FILE - ME voting, voters, election

Voters wait in line in the gymnasium of Brunswick, Maine, Junior High School to receive ballots Nov. 6, 2018.

The Libertarian Party of Maine has filed suit against the Secretary of State, claiming overly burdensome voter registration thresholds.

The lawsuit says more than 6,000 Libertarian voter registrations were discarded by the state, and that the voters became unenrolled from the party without their permission.

There are currently only 105 registered Libertarian voters in Maine, according to the most recent data available from the Secretary of State’s office.

“You can’t simply throw out one’s choice to belong to a political party,” Libertarian Party of Maine Chairman James Baines of Hampden, one of the plaintiffs, said in a statement posted by the Portland Press Herald. “Republicans and Democrats wrote unconstitutional laws that suppress competition, and prevent thousands of independent thinkers in Maine from considering a viable political option, which many didn’t know existed.

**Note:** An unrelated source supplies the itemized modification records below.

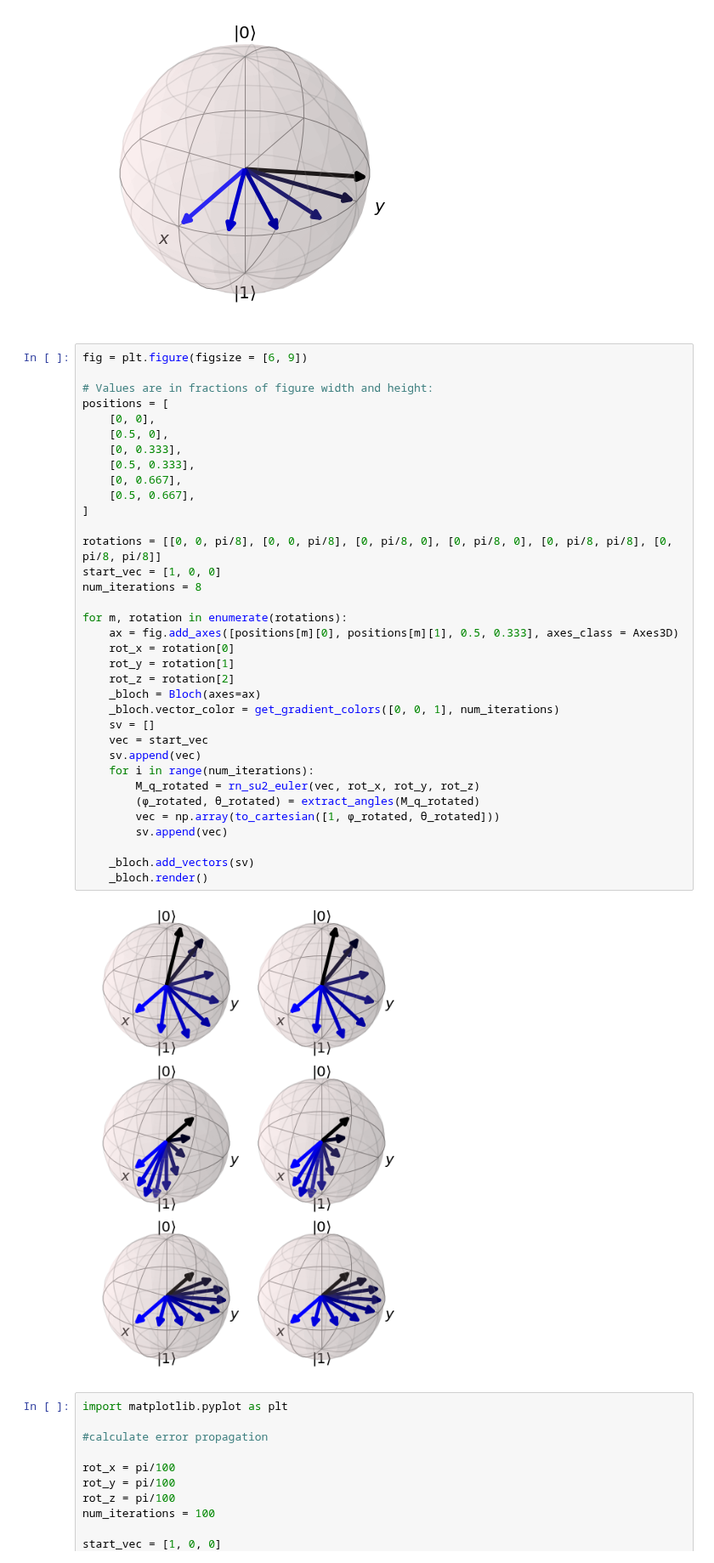
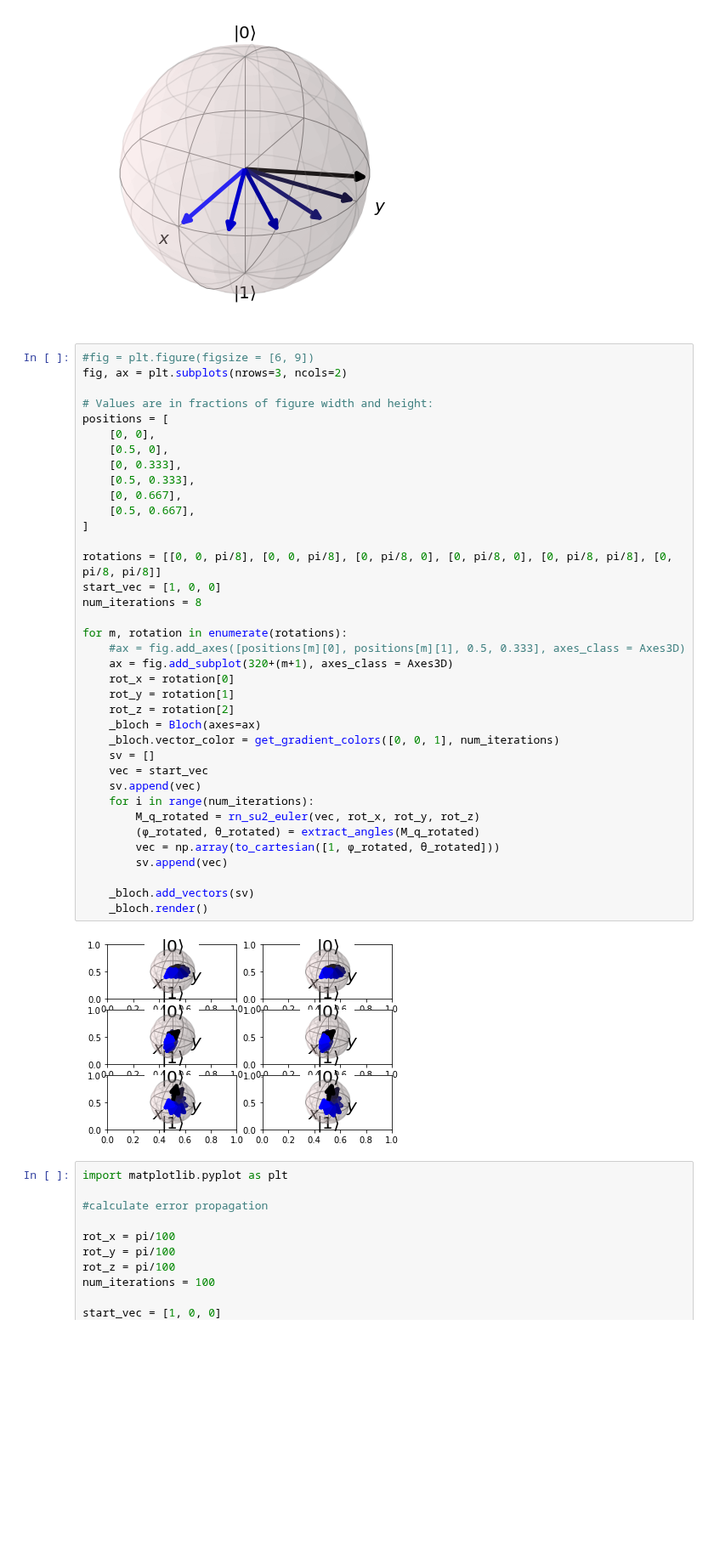
Before and after one commit to Sultanow/quantum, a Jupyter notebook: bloch_sphere/rotate_su2_qiskit_eldar-sultanow.ipynb, the cells around one changed output. Shown at 85% size. Saved outputs shown, nothing was run; the diff lists cells and outputs as text; blank space fills up the shorter version.

```diff
--- a/bloch_sphere/rotate_su2_qiskit_eldar-sultanow.ipynb
+++ b/bloch_sphere/rotate_su2_qiskit_eldar-sultanow.ipynb
@@ -199,42 +199,44 @@ _bloch.render()
 # %% [output]
 [figure]
 # %%
-fig = plt.figure(figsize = [6, 9])
+#fig = plt.figure(figsize = [6, 9])
+fig, ax = plt.subplots(nrows=3, ncols=2)
 
 # Values are in fractions of figure width and height:
 positions = [
     [0, 0],
     [0.5, 0],
     [0, 0.333],
     [0.5, 0.333],
     [0, 0.667],
     [0.5, 0.667],
 ]
 
 rotations = [[0, 0, pi/8], [0, 0, pi/8], [0, pi/8, 0], [0, pi/8, 0], [0, pi/8, pi/8], [0, pi/8, pi/8]]
 start_vec = [1, 0, 0]
 num_iterations = 8
 
 for m, rotation in enumerate(rotations):
-    ax = fig.add_axes([positions[m][0], positions[m][1], 0.5, 0.333], axes_class = Axes3D)
+    #ax = fig.add_axes([positions[m][0], positions[m][1], 0.5, 0.333], axes_class = Axes3D)
+    ax = fig.add_subplot(320+(m+1), axes_class = Axes3D)
     rot_x = rotation[0]
     rot_y = rotation[1]
     rot_z = rotation[2]
     _bloch = Bloch(axes=ax)
     _bloch.vector_color = get_gradient_colors([0, 0, 1], num_iterations)
     sv = []
     vec = start_vec
     sv.append(vec)
     for i in range(num_iterations):
         M_q_rotated = rn_su2_euler(vec, rot_x, rot_y, rot_z)
         (ϕ_rotated, θ_rotated) = extract_angles(M_q_rotated)
         vec = np.array(to_cartesian([1, ϕ_rotated, θ_rotated]))
         sv.append(vec)
 
     _bloch.add_vectors(sv)
     _bloch.render()
 # %% [output]
-[figure, old version]
+[figure, new version]
 # %%
 import matplotlib.pyplot as plt
 
```
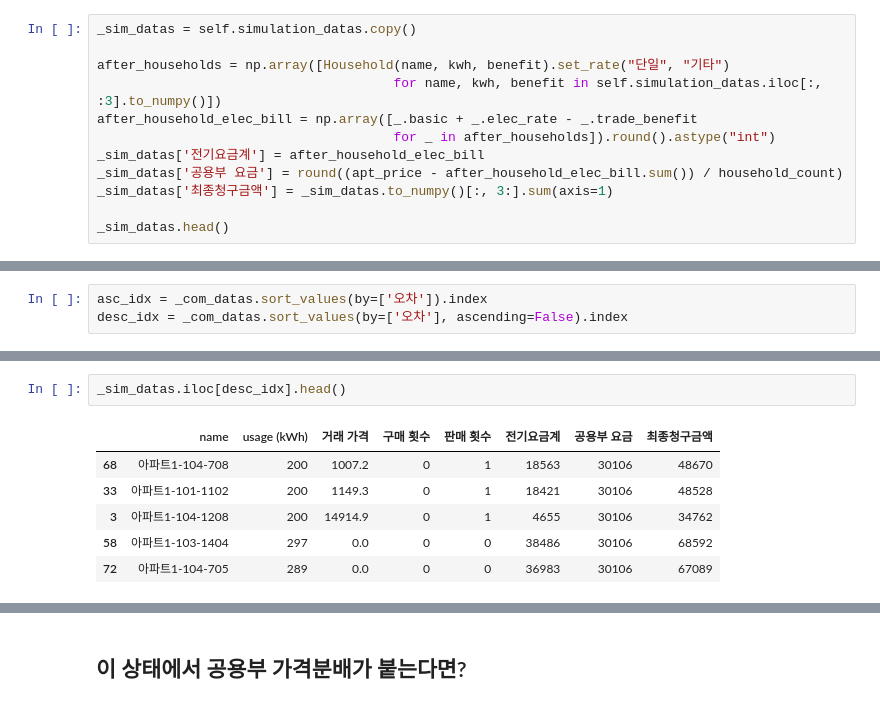
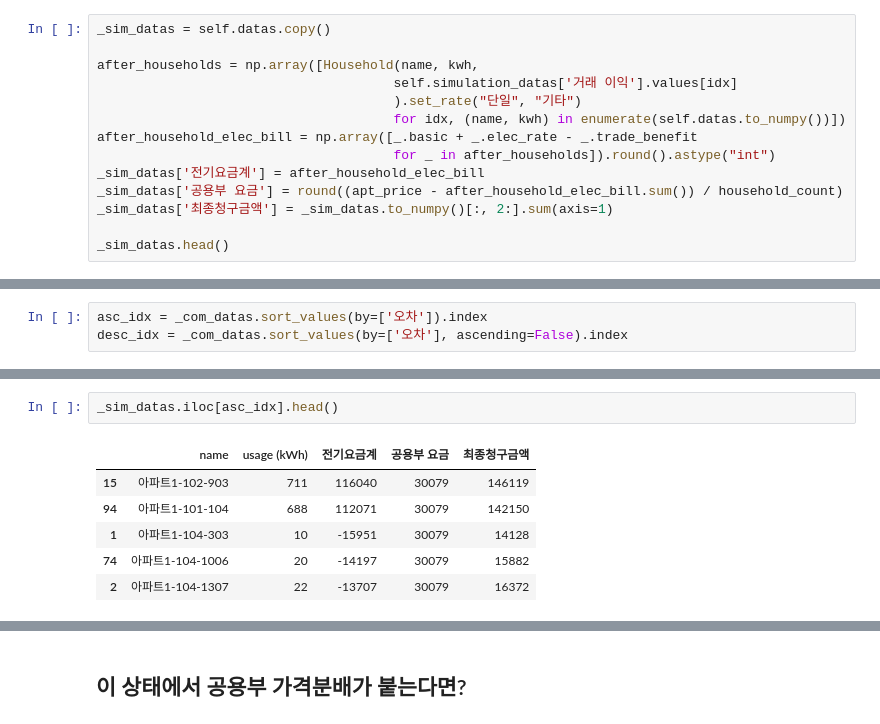
Before and after one commit to formegusto/energy-trading, a Jupyter notebook: analysis. paran energy.ipynb, the cells around one changed output, grey strips where cells are left out. Saved outputs shown, nothing was run; the diff lists cells and outputs as text.

```diff
--- a/analysis. paran energy.ipynb
+++ b/analysis. paran energy.ipynb
@@ -377,13 +358,15 @@ array([81520.6, 80350.8, 60917.2, 66400.4, 63356.2, 62700.2, 63592. ,
 # %%
-_sim_datas = self.simulation_datas.copy()
+_sim_datas = self.datas.copy()
 
-after_households = np.array([Household(name, kwh, benefit).set_rate("단일", "기타")
-                                      for name, kwh, benefit in self.simulation_datas.iloc[:, :3].to_numpy()])
+after_households = np.array([Household(name, kwh,
+                                      self.simulation_datas['거래 이익'].values[idx]
+                                      ).set_rate("단일", "기타")
+                                      for idx, (name, kwh) in enumerate(self.datas.to_numpy())])
 after_household_elec_bill = np.array([_.basic + _.elec_rate - _.trade_benefit
                                       for _ in after_households]).round().astype("int")
 _sim_datas['전기요금계'] = after_household_elec_bill
 _sim_datas['공용부 요금'] = round((apt_price - after_household_elec_bill.sum()) / household_count)
-_sim_datas['최종청구금액'] = _sim_datas.to_numpy()[:, 3:].sum(axis=1)
+_sim_datas['최종청구금액'] = _sim_datas.to_numpy()[:, 2:].sum(axis=1)
 
 _sim_datas.head()
 # %% [output]
@@ -438,12 +414,12 @@ _com_datas.iloc[desc_idx].head()
 # %%
-_sim_datas.iloc[desc_idx].head()
+_sim_datas.iloc[asc_idx].head()
 # %% [output]
-|  | name | usage (kWh) | 거래 가격 | 구매 횟수 | 판매 횟수 | 전기요금계 | 공용부 요금 | 최종청구금액 |
-| 68 | 아파트1-104-708 | 200 | 1007.2 | 0 | 1 | 18563 | 30106 | 48670 |
-| 33 | 아파트1-101-1102 | 200 | 1149.3 | 0 | 1 | 18421 | 30106 | 48528 |
-| 3 | 아파트1-104-1208 | 200 | 14914.9 | 0 | 1 | 4655 | 30106 | 34762 |
-| 58 | 아파트1-103-1404 | 297 | 0.0 | 0 | 0 | 38486 | 30106 | 68592 |
-| 72 | 아파트1-104-705 | 289 | 0.0 | 0 | 0 | 36983 | 30106 | 67089 |
+|  | name | usage (kWh) | 전기요금계 | 공용부 요금 | 최종청구금액 |
+| 15 | 아파트1-102-903 | 711 | 116040 | 30079 | 146119 |
+| 94 | 아파트1-101-104 | 688 | 112071 | 30079 | 142150 |
+| 1 | 아파트1-104-303 | 10 | -15951 | 30079 | 14128 |
+| 74 | 아파트1-104-1006 | 20 | -14197 | 30079 | 15882 |
+| 2 | 아파트1-104-1307 | 22 | -13707 | 30079 | 16372 |
 # %%
 pm.simulation_result()
 # %% [output]
```
Also changed, not shown: parts of 17 cells of this notebook, 3 other files.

I didn’t realize I was a Libertarian until seven years ago.”

Upon enrollment of more than 5,000 members in 2016, the Libertarian Party was qualified for party status. However, state law also stipulates that a minimum of 10,000 party members have to cast votes in the election that follows, which failed to happen, relegating voters who were registered as Libertarians to “unenrolled” status in December 2018.

More than 372,000 Maine voters are considered unenrolled – not registered as Republicans, Democrats or Green Independent, according to the most recent data available from the Secretary of State’s office.

Maine’s Libertarian Party could be reestablished if 5,000 of them register by Jan. 2, 2020, according to a news release on the Secretary of State website. They would also need to turn out at least 10,000 voters in the November 2020 election to maintain their party status.

In their lawsuit, the plaintiffs ask the federal court to bar Dunlap, a Democrat, from applying the state laws, thereby letting Libertarians take part in the election process until lawmakers amend the statute.

A recent effort by Rep. Justin Fecteau, R-Augusta, to reduce the required enrollment numbers did not pass the Legislature.